## What you are asked to do
Copy each line below in which the string "yaml" occurs.

===============

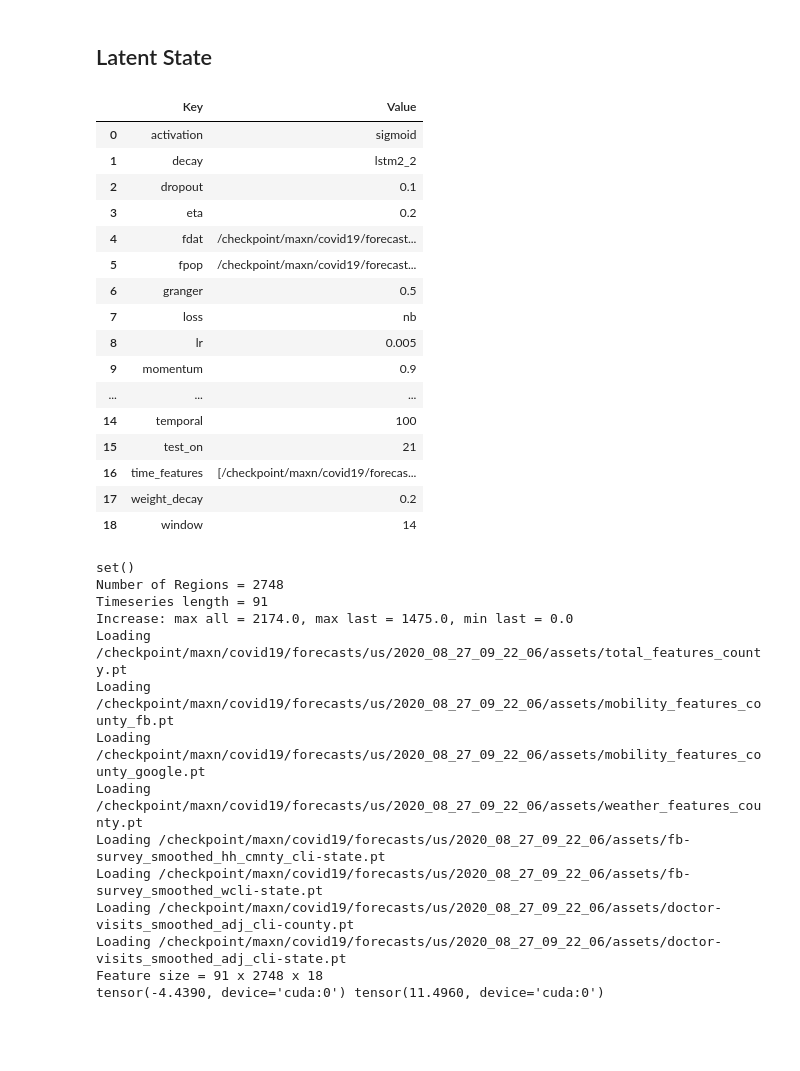
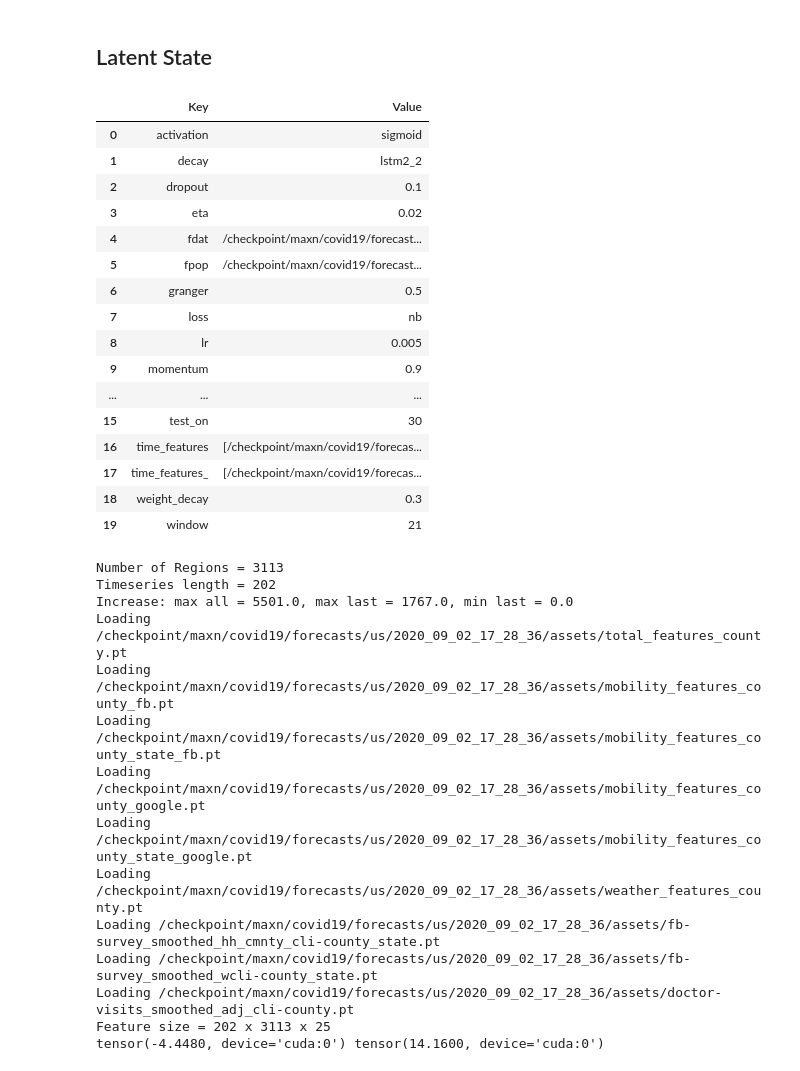
Before and after one commit to facebookresearch/covid19_spread, a Jupyter notebook: notebooks/paper-us-counties.ipynb, the cells around one changed output. Cells and saved outputs as stored; diff of their text form; code cells hidden in the pictures; blank space fills up the shorter version.

```diff
--- a/notebooks/paper-us-counties.ipynb
+++ b/notebooks/paper-us-counties.ipynb
@@ -165,7 +194,8 @@ job = "us/2020_08_27_09_22_06"
 #job = "us/2020_08_27_13_52_51"
 #job = "us/2020_08_30_08_01_39"
 #job = "us/2020_09_02_14_01_50"
-job = "us/2020_09_02_17_28_36" # google + covidhub
+job = "us/2020_09_02_17_28_36"  # google + covidhub
+job = "us/2020_09_06_06_29_16"  # google + covidhub no granger
 
 fs, cfgs = load_backfill(job, model='bar', forecast="best_rmse_deltas")
 cfgs.drop(columns=['fdat', 'fpop', 'job'])
@@ -208,7 +237,7 @@ mets = google_results
 dfs = ddict(dict)
 for date in google_results["Date"]:
     dfs['bAR'][date] = pd.read_csv(fs[date.strftime('%Y-%m-%d')], index_col="date", parse_dates=["date"])
-_mets = compute_metrics(df_region, dfs['bAR'])
+_mets = compute_metrics_google(df_region, dfs['bAR'])
 _mets = pd.melt(_mets, id_vars='Date', value_vars=metrics, var_name='metric', value_name='bAR').sort_values(by='Date')
 mets = pd.merge_asof(mets, _mets, on='Date', by='metric')
 
@@ -220,7 +249,7 @@ for date in columbia_dates:
         else:
             dfs[key][date] = None
 for key in forecasts.keys():
-    _mets = compute_metrics(df_region, dfs[key])
+    _mets = compute_metrics_google(df_region, dfs[key])
     _mets = pd.melt(_mets, id_vars='Date', value_vars=metrics, var_name='metric', value_name=key).sort_values(by='Date')
     mets = pd.merge_asof(mets, _mets, on='Date', by='metric')
 
@@ -402,24 +679,25 @@ jobs = {
 # %%
 import importlib
 import yaml
 import torch as th
 from argparse import Namespace
 def load_model(jobdir, model='bar', prefix=''):
     mod = importlib.import_module(f'{model}')
     modcfg = yaml.load(open(f'{jobdir}/{model}.yml'), Loader=yaml.FullLoader)
     display(pd.DataFrame(modcfg['train'].items(), columns=['Key', 'Value']))
     modelcv = mod.CV_CLS()
     new_cases, regions, _, _ = modelcv.initialize(Namespace(**modcfg['train']))
     modelcv.func.load_state_dict(th.load(f'{jobdir}/{prefix}{model}_model.bin'))
+    modelcv.func.eval()
     return modelcv.func, new_cases
 
-mod, _ = load_model(cfgs.iloc[0]['job'], 'bar')
+mod, ys = load_model(cfgs.iloc[-1]['job'], 'bar')
 # %% [output]
 |  | Key | Value |
 | 0 | activation | sigmoid |
 | 1 | decay | lstm2_2 |
 | 2 | dropout | 0.1 |
-| 3 | eta | 0.2 |
+| 3 | eta | 0.02 |
 | 4 | fdat | /checkpoint/maxn/covid19/forecast... |
 | 5 | fpop | /checkpoint/maxn/covid19/forecast... |
 | 6 | granger | 0.5 |
@@ -427,25 +705,25 @@ mod, _ = load_model(cfgs.iloc[0]['job'], 'bar')
 | 8 | lr | 0.005 |
 | 9 | momentum | 0.9 |
 | ... | ... | ... |
-| 14 | temporal | 100 |
-| 15 | test_on | 21 |
+| 15 | test_on | 30 |
 | 16 | time_features | [/checkpoint/maxn/covid19/forecas... |
-| 17 | weight_decay | 0.2 |
-| 18 | window | 14 |
+| 17 | time_features_ | [/checkpoint/maxn/covid19/forecas... |
+| 18 | weight_decay | 0.3 |
+| 19 | window | 21 |
-set()
-Number of Regions = 2748
-Timeseries length = 91
-Increase: max all = 2174.0, max last = 1475.0, min last = 0.0
-Loading /checkpoint/maxn/covid19/forecasts/us/2020_08_27_09_22_06/assets/total_features_county.pt
-Loading /checkpoint/maxn/covid19/forecasts/us/2020_08_27_09_22_06/assets/mobility_features_county_fb.pt
-Loading /checkpoint/maxn/covid19/forecasts/us/2020_08_27_09_22_06/assets/mobility_features_county_google.pt
-Loading /checkpoint/maxn/covid19/forecasts/us/2020_08_27_09_22_06/assets/weather_features_county.pt
-Loading /checkpoint/maxn/covid19/forecasts/us/2020_08_27_09_22_06/assets/fb-survey_smoothed_hh_cmnty_cli-state.pt
-Loading /checkpoint/maxn/covid19/forecasts/us/2020_08_27_09_22_06/assets/fb-survey_smoothed_wcli-state.pt
-Loading /checkpoint/maxn/covid19/forecasts/us/2020_08_27_09_22_06/assets/doctor-visits_smoothed_adj_cli-county.pt
-Loading /checkpoint/maxn/covid19/forecasts/us/2020_08_27_09_22_06/assets/doctor-visits_smoothed_adj_cli-state.pt
-Feature size = 91 x 2748 x 18
-tensor(-4.4390, device='cuda:0') tensor(11.4960, device='cuda:0')
+Number of Regions = 3113
+Timeseries length = 202
+Increase: max all = 5501.0, max last = 1767.0, min last = 0.0
+Loading /checkpoint/maxn/covid19/forecasts/us/2020_09_02_17_28_36/assets/total_features_county.pt
+Loading /checkpoint/maxn/covid19/forecasts/us/2020_09_02_17_28_36/assets/mobility_features_county_fb.pt
+Loading /checkpoint/maxn/covid19/forecasts/us/2020_09_02_17_28_36/assets/mobility_features_county_state_fb.pt
+Loading /checkpoint/maxn/covid19/forecasts/us/2020_09_02_17_28_36/assets/mobility_features_county_google.pt
+Loading /checkpoint/maxn/covid19/forecasts/us/2020_09_02_17_28_36/assets/mobility_features_county_state_google.pt
+Loading /checkpoint/maxn/covid19/forecasts/us/2020_09_02_17_28_36/assets/weather_features_county.pt
+Loading /checkpoint/maxn/covid19/forecasts/us/2020_09_02_17_28_36/assets/fb-survey_smoothed_hh_cmnty_cli-county_state.pt
+Loading /checkpoint/maxn/covid19/forecasts/us/2020_09_02_17_28_36/assets/fb-survey_smoothed_wcli-county_state.pt
+Loading /checkpoint/maxn/covid19/forecasts/us/2020_09_02_17_28_36/assets/doctor-visits_smoothed_adj_cli-county.pt
+Feature size = 202 x 3113 x 25
+tensor(-4.4480, device='cuda:0') tensor(14.1600, device='cuda:0')
 # %%
 h0 = mod.beta.fbeta.h0.cpu().detach().numpy()
 h0_1, h0_2 = h0[0], h0[1]
```
Also changed, not shown: parts of 15 cells of this notebook.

===============

## Solution to the exercise
 import yaml
     modcfg = yaml.load(open(f'{jobdir}/{model}.yml'), Loader=yaml.FullLoader)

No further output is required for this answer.